Results

After the repeat SRS, we obtained clinical and magnetic resonance imaging follow-up data for 84 patients (73.7%) with a total of 108 tumors. The tumor control rate was 53.5% (58 of the 108), and the median and mean progression-free survival (PFS) periods were 246 and 383 days, respectively. The prognostic factors that were significantly related to better tumor control were prescription radiation dose of 16 Gy (p=0.000) and tumor volume less than both 4 mL (p=0.001) and 10 mL at the repeat SRS (p=0.008). The overall survival (OS) periods for all 114 patients after repeat SRS varied from 1 to 56 months, and median and mean OS periods were 229 and 404 days after the repeat SRS, respectively. The main cause of death was systemic problems including pulmonary dysfunction (n=58, 51%), and the identified direct or suspected brain-related death rate was around 20%.

Conclusion

The tumor control following repeat SRS for locally recurring metastatic brain tumors after a previous SRS is relatively lower than that for primary SRS. However, both low tumor volume and high prescription radiation dose were significantly related to the tumor control following repeat SRS for these tumors after previous SRS, which is a general understanding of primary SRS for metastatic brain tumors.

INTRODUCTION

The local control of stereotactic radiosurgery (SRS) for metastatic brain tumors is known to be generally favorable; however, there can be local recurrences despite previous SRS, and the incidence appears to increase with increased SRS frequency and patients’ longer survival from the primary cancer. Repeat SRS can be a management technique, but its value for recurrent brain metastases remains unclear [6,9]. Moreover, “repeat SRS” has mainly been considered to refer to frequency and covers both locally recurring and newly developed metastases. We focused on the former and investigated the outcomes of repeat SRS for locally recurring metastatic brain tumors despite previous SRS.

MATERIALS AND METHODS

Between December 2004 and September 2016, a total of 114 patients with 176 tumors underwent repeat SRS for locally recurring metastatic brain tumors after previous SRS. The mean age was 59.4 years (range, 33 to 85), and there were 68 male and 46 female patients. The patients had undergone previous SRS, and at their previous SRS, the mean tumor volume was 3.89 mL (range, 0.024 to 25.47), and the mean prescribed marginal radiation dose was 18.9 Gy (range, 12 to 24). The mean duration from the first to the second SRS was 9.1 months (range, 2.5 to 58.3). The cancer types were non-small cell lung cancer (NSCLC; n=67), small cell lung cancer (n=12), gastrointestinal tract cancer (n=15), breast cancer (n=10), and others (n=10). The number of patients with single recurring metastases was 95 (79.8%), and the other 19 had multiple recurrences.
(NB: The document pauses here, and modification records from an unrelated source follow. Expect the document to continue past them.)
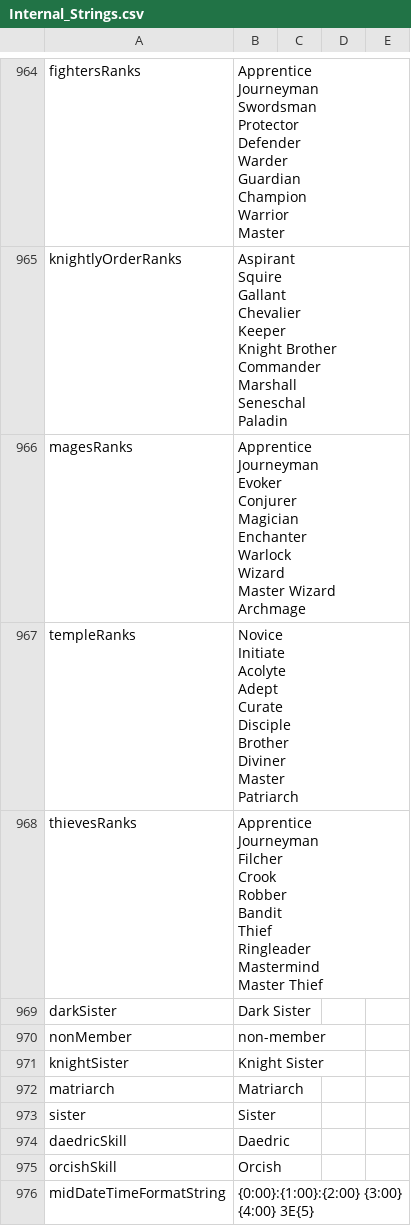
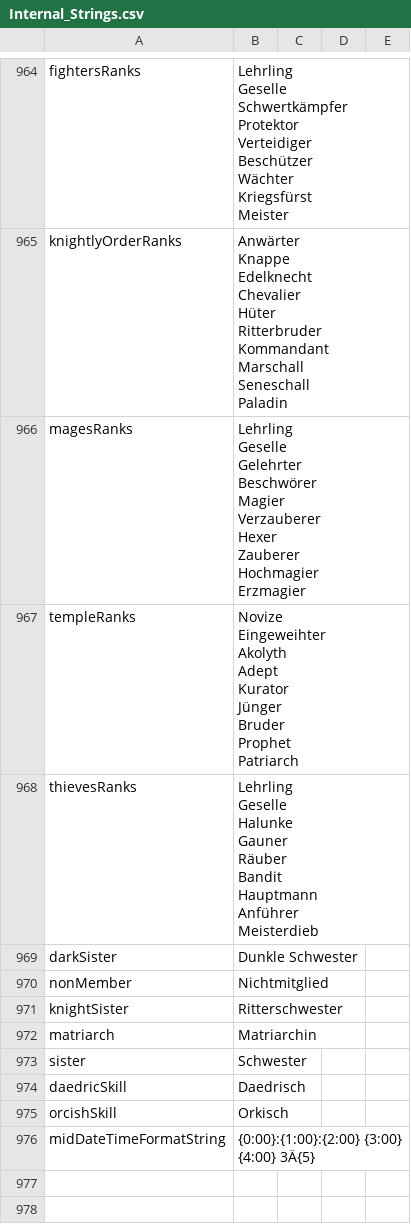
Before and after one commit to deepfighter/daggerfall-deutsch, a CSV file: Spieldateien für DFU/Text/Internal_Strings.csv, drawn as a sheet; only a part is shown, gaps mark what is left out; ↵ is a line break in a cell; the diff covers the shown part only; the diff names each change by its address in the sheet, - before the commit and + after, or states it on an @@ line.

```diff
--- a/Spieldateien für DFU/Text/Internal_Strings.csv
+++ b/Spieldateien für DFU/Text/Internal_Strings.csv
-B964: Apprentice ↵ Journeyman ↵ Swordsman ↵ Protector ↵ Defender ↵ Warder ↵ Guardian ↵ Champion ↵ Warrior ↵ Master
+B964: Lehrling ↵ Geselle ↵ Schwertkämpfer ↵ Protektor ↵ Verteidiger ↵ Beschützer ↵ Wächter ↵ Kriegsfürst ↵ Meister
-B965: Aspirant ↵ Squire ↵ Gallant ↵ Chevalier ↵ Keeper ↵ Knight Brother ↵ Commander ↵ Marshall ↵ Seneschal ↵ Paladin
+B965: Anwärter ↵ Knappe ↵ Edelknecht ↵ Chevalier ↵ Hüter ↵ Ritterbruder ↵ Kommandant ↵ Marschall ↵ Seneschall ↵ Paladin
-B966: Apprentice ↵ Journeyman ↵ Evoker ↵ Conjurer ↵ Magician ↵ Enchanter ↵ Warlock ↵ Wizard ↵ Master Wizard ↵ Archmage
+B966: Lehrling ↵ Geselle ↵ Gelehrter ↵ Beschwörer ↵ Magier ↵ Verzauberer ↵ Hexer ↵ Zauberer ↵ Hochmagier ↵ Erzmagier
-B967: Novice ↵ Initiate ↵ Acolyte ↵ Adept ↵ Curate ↵ Disciple ↵ Brother ↵ Diviner ↵ Master ↵ Patriarch
+B967: Novize ↵ Eingeweihter ↵ Akolyth ↵ Adept ↵ Kurator ↵ Jünger ↵ Bruder ↵ Prophet ↵ Patriarch
-B968: Apprentice ↵ Journeyman ↵ Filcher ↵ Crook ↵ Robber ↵ Bandit ↵ Thief ↵ Ringleader ↵ Mastermind ↵ Master Thief
+B968: Lehrling ↵ Geselle ↵ Halunke ↵ Gauner ↵ Räuber ↵ Bandit ↵ Hauptmann ↵ Anführer ↵ Meisterdieb
-B969: Dark Sister
+B969: Dunkle Schwester
-B970: non-member
+B970: Nichtmitglied
-B971: Knight Sister
+B971: Ritterschwester
-B972: Matriarch
+B972: Matriarchin
-B973: Sister
+B973: Schwester
-B974: Daedric
+B974: Daedrisch
-B975: Orcish
+B975: Orkisch
-B976: {0:00}:{1:00}:{2:00} {3:00} {4:00} 3E{5}
+B976: {0:00}:{1:00}:{2:00} {3:00} {4:00} 3Ä{5}
```
Also changed, not shown: 28 edited cells elsewhere in this file.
We excluded patients who had undergone previous whole brain radiation therapy (WBRT) or brain surgery, and we included patients who had undergone SRS as the primary treatment for their brain metastases.
The diagnosis for local recurrence after the SRS was mainly based on tumors that grew in volume by more than 120%, and for some patients, we particularly used special MR studies including perfusion magnetic resonance imaging (MRI), MR spectroscopy, and methionine positron emission tomography (PET) to distinguish these tumor recurrences from radiation necrosis following SRS.

Repeat SRS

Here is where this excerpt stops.